You said the F-word. This show is fun. I can only think of Fargo as a show that’s essentially a drama that has this much fun. It’s not that there are that many laugh out loud moments for me in the show. It’s more that I just smile from beginning to end. It’s the dialogue and characters and even the choice of camera angles that make me smile. If this was done straight up, I think we’d tire of how dark the show would be. There’s quite a bit going on in the first two episodes. And then again, there’s not much. I think you’d be hard pressed to put together two paragraphs of the actual plot of the first two episodes. The main focus has been letting us have room to breathe and learn the characters. The plot is really secondary up to this point. This really felt like the second hour of what should have been a two-hour premiere.

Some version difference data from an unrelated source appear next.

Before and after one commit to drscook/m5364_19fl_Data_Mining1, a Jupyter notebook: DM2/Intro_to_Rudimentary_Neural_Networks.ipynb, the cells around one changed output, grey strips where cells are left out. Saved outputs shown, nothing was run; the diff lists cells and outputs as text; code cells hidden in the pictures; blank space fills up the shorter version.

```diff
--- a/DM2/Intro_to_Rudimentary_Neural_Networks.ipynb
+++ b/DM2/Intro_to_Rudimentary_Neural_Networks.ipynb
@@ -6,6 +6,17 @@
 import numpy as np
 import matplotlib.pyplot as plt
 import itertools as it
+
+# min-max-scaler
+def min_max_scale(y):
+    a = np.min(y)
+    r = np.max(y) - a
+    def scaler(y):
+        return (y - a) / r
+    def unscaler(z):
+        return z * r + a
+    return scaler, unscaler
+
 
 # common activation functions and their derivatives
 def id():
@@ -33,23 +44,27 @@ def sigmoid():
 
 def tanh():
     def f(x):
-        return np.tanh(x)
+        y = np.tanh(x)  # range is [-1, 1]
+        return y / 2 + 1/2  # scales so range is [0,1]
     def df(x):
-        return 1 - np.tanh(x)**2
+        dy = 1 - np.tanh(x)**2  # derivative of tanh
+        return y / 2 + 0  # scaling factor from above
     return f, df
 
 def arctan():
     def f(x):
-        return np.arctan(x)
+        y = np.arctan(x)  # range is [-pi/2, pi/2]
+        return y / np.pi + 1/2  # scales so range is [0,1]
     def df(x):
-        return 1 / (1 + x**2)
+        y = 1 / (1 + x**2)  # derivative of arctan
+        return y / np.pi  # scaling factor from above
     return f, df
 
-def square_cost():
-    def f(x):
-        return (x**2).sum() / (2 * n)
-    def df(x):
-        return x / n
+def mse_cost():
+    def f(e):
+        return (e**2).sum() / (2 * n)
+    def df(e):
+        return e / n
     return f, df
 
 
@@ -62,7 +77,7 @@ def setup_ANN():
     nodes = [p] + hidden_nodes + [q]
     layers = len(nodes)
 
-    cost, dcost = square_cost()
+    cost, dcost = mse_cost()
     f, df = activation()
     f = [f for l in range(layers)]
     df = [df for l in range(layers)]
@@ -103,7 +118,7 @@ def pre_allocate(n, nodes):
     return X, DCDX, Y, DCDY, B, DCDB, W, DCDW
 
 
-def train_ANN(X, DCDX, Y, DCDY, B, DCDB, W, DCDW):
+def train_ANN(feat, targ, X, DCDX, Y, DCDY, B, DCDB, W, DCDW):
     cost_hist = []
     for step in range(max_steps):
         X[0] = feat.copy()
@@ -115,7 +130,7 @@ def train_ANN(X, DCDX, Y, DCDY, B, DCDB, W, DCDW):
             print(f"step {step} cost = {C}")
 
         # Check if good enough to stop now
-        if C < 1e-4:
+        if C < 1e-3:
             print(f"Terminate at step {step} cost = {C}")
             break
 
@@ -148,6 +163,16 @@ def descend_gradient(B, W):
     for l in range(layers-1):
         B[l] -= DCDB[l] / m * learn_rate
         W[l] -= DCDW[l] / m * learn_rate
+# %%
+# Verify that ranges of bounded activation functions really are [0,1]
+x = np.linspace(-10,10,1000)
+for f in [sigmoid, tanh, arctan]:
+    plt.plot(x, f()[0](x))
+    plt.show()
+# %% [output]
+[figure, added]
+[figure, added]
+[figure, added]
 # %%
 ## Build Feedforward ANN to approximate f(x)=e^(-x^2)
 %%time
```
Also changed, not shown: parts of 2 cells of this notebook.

The most obvious point that this is just a continuation of the last episode is Jesse and his “Word of God” power. The initial manifestation was the man killing himself in front of his mother as the climax of last episode. We get three uses here – the silencing of the animals being a simple first step that makes Jesse wonder how this power works. First it worked out of his sight, then it worked with animals. Next, he uses it directly on a child molester to make him forget his intended target. I liked the way they played out what was a confusing transition without having to just spell it out for the viewers. Once it is successful with a molester, then it’s up to Jesse to bring a girl back from the dead. What other power is more God-like than bringing someone back from the dead? This episode felt like filler while Jesse figures out his powers. And I am not complaining about that. You need to give this story time to ferment. We’ve established the characters and now the beginning of a larger plot.
Tulip. Sweet, sweet Tulip. I’m at full attention every time she’s onscreen. She’s the star of this show no matter what else you want to say. She drinks and fights and has a filthy mouth and even filthier mind. Her flirtation with Jesse is just as you say – it’s aggressive and it’s bordering on painful to watch him try to hold tight. She has more depth per screen minute than any of the other characters. I like having a strong female character. The best part is that she deals with the most stressful situations by using her sexuality or her humor. And no matter if it’s the baptism or her sitting with Jesse, she smolders sexuality and humor. If this show keeps my interest a year from now, it will be just what you say – the interaction between Tulip and Jesse. The other characters, even Cassidy, are much more expendable at this point.
I have no idea in hell what that opening scene had to do with anything. Was it some random lost scene from Hell on Wheels?
I didn’t realize that Jackie Earle Haley was going to be in this series. I’m excited to see him but disappointed to have a character actor that I recognize so much from other projects.
While this was a much less Cassidy-focused episode, the best scene for me, by far was Cassidy and Jesse sitting around drinking some beautiful hard liquor and issuing the “Big Lebowski is overrated” line. I love that movie but I’m a little sick of how hero worshiped it has become recently. Kudos for finding just the right thing to say to needle the viewers and set Cassidy up as the asshole they want him to be.
I can’t wait to see where the next couple episodes take us. This is a freaking fun adventure.